The Evidence Game
The online card game tests a series of related Rules of Evidence called the character evidence rules. The game is structured as a criminal trial, in which the computer assumes the role of the prosecutor and attempts to introduce different items of evidence-- twenty in all, presented in twenty consecutive screens. The player assumes the role of defense counsel and has a limited time to object to the introduction of an item of evidence by playing the correct card for the evidence to stay out. (The player also has the option not to play an objection card.) The player has a limited number of objection cards.

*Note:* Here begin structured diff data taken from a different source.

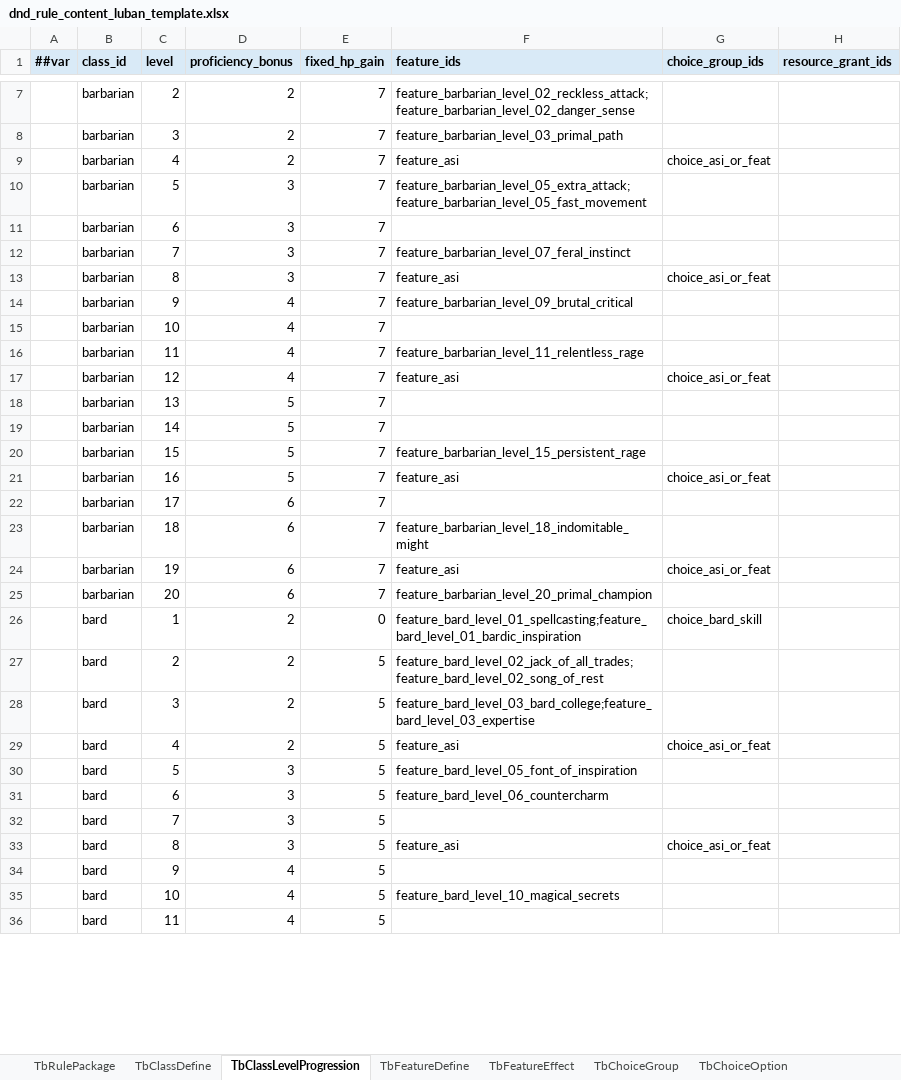
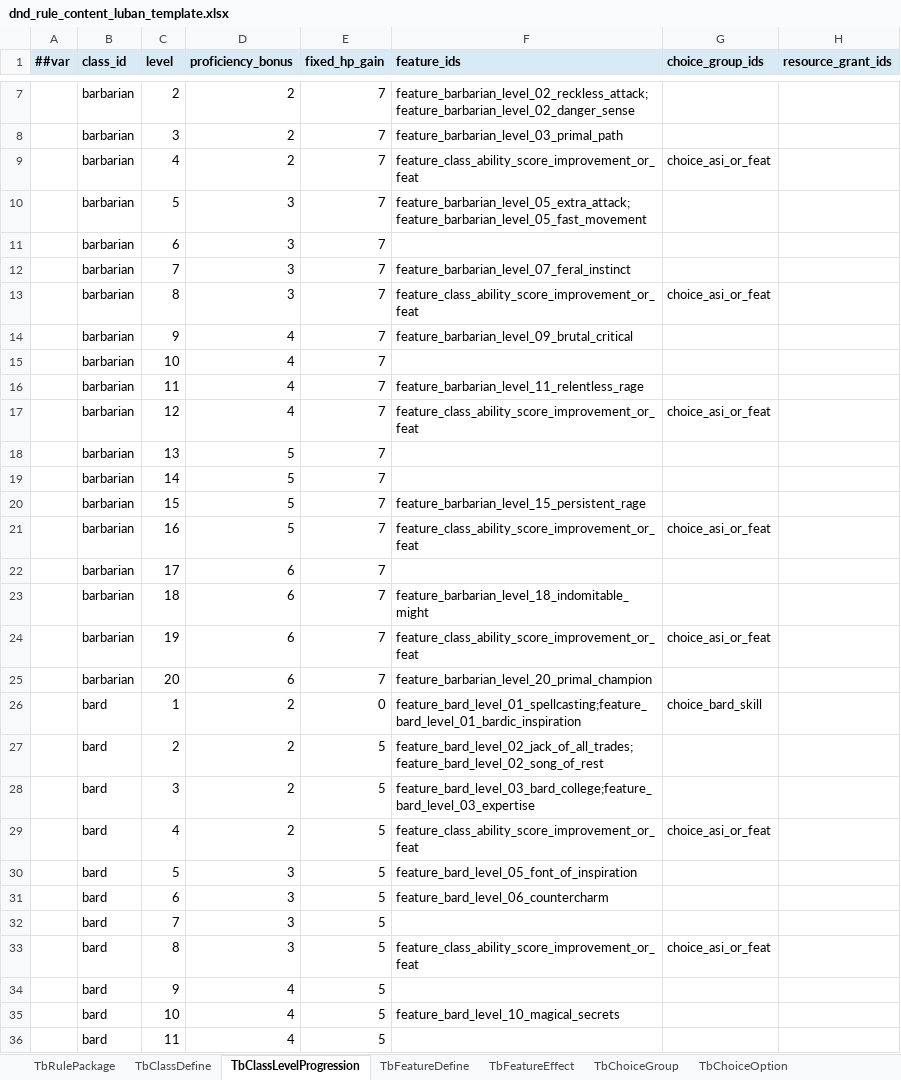
Before and after one commit to Brian-kai-Liu/DnDTool, an Excel workbook: Configs/GameConfig/Datas/dnd_rule_content_luban_template.xlsx, sheet TbClassLevelProgression, drawn as a sheet; only a part is shown, gaps mark what is left out; values as stored, in another font and other column widths than the file's, no borders; the diff covers the shown part only; the diff names each change by its address in the sheet, - before the commit and + after, or states it on an @@ line.

```diff
--- a/Configs/GameConfig/Datas/dnd_rule_content_luban_template.xlsx (sheet TbClassLevelProgression)
+++ b/Configs/GameConfig/Datas/dnd_rule_content_luban_template.xlsx (sheet TbClassLevelProgression)
-F9 (feature_ids): feature_asi
+F9 (feature_ids): feature_class_ability_score_improvement_or_feat
-F13 (feature_ids): feature_asi
+F13 (feature_ids): feature_class_ability_score_improvement_or_feat
-F17 (feature_ids): feature_asi
+F17 (feature_ids): feature_class_ability_score_improvement_or_feat
-F21 (feature_ids): feature_asi
+F21 (feature_ids): feature_class_ability_score_improvement_or_feat
-F24 (feature_ids): feature_asi
+F24 (feature_ids): feature_class_ability_score_improvement_or_feat
-F29 (feature_ids): feature_asi
+F29 (feature_ids): feature_class_ability_score_improvement_or_feat
-F33 (feature_ids): feature_asi
+F33 (feature_ids): feature_class_ability_score_improvement_or_feat
```
Also changed, not shown: 56 edited cells elsewhere in this sheet, sheet TbChoiceGroup, sheet TbFeatureEffect, sheet TbChoiceOption, sheet TbFeatureDefine, sheet TbFeatDefine, 19 other files.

In the game, items of evidence are assigned different point values, depending on how “damaging” the evidence is to the defendant’s case, i.e. how likely it will weigh in favor of a conviction. The player does not know how many points each item of evidence is assigned. With the admission of each item of evidence, the prosecution accumulates points. When it has accumulated a threshold number, it wins – i.e. obtains a conviction. Conversely, defense counsel obtains an acquittal if he/she prevents the prosecution from accumulating the necessary number of points, by making correct objections to the most damaging evidence. To win therefore a player has “to play her cards right.” Not only does she have to make correct objections under the rules, she must also make strategic decisions as to when to object to keep out the most damaging evidence. Otherwise she risks running out of cards and preventing the prosecution from introducing highly damaging but inadmissible evidence.
The game tracks a highly simplified trial, based on a case file provided to players to download at the introductory screen. The game simulates two aspects of a trial that are difficult to replicate in a classroom setting: 1) As in a real trial, the game gives players a limited time to object; 2) because items of evidence are given different weights, players have to make strategic decisions about when not to object to evidence that is technically inadmissible. (In real trials, juries begin to be wary of lawyers who object all the time, suspecting that the lawyers are hiding something.) To be a good trial lawyer, an advocate has to develop a tacit understanding of the correct application of the rules as well as a sense of how different types of evidence will shape a jury’s thinking.
The goals of the game are to assist student in mastering the rules and to increase engagement with the materials overall by creating an enjoyable experience that includes the need to make strategic decisions under a time limit. In replicating some dimensions of a trial, the game also seeks to encourage the development of tacit trial skills.
Questions of inquiry
In developing the game, we implemented an instructional design process in which we mapped learning objectives onto research questions, game actions, and data collection. Our methodology permits triangulation of the data sources to allow us to address the research questions we created based on the learning objectives identified. In particular, our methodology allows us to explore correlations between game play and learning outcomes (including procedural and embodied knowledge; perceived helpfulness (by students and instructor) of the game for content learning, and enjoyment and/or are engagement when playing the game.
Three types of data have been collected, correlated to student net id numbers. The first type is game play, which includes when and how many times a student played, whether a student won, and other data. The second are responses to a survey, developed based on a validated published survey. The third type of data are student exam scores, in which scores on questions testing character evidence are disaggregated from scores overall. (This permits analysis to determine whether increased game play correlates with improved performance on the particular rules that are intended to be taught by the game.)
Analyses of the game play, exam score, and survey data are in progress. Preliminary findings from the survey indicate that those who played the game responded favorably to it and agreed that the game engaged their attention and helped them apply their knowledge. Most students reported playing the game to study, prepare for the exam and/or increase their learning of the material. The majority of students who played the game did so multiple times, and were motivated to do so to improve their performance within the game, try to ‘beat the game’, or see if they improved their performance after studying the material. While students had many helpful suggestions for improving the game, 85% recommended that it be used for future courses.
Our study has been accepted for presentation at the ISSOTL conference in October 2014. I have presented the game at Georgetown Law in June 2014 and expect to present it in other venues after our analysis of the data is complete. In addition, I have applied and been admitted to the “Games and Simulation” cohort in the most recent ITEL grant cycle with the expectation that our experience in building and testing game will provide insights to Georgetown faculty more broadly.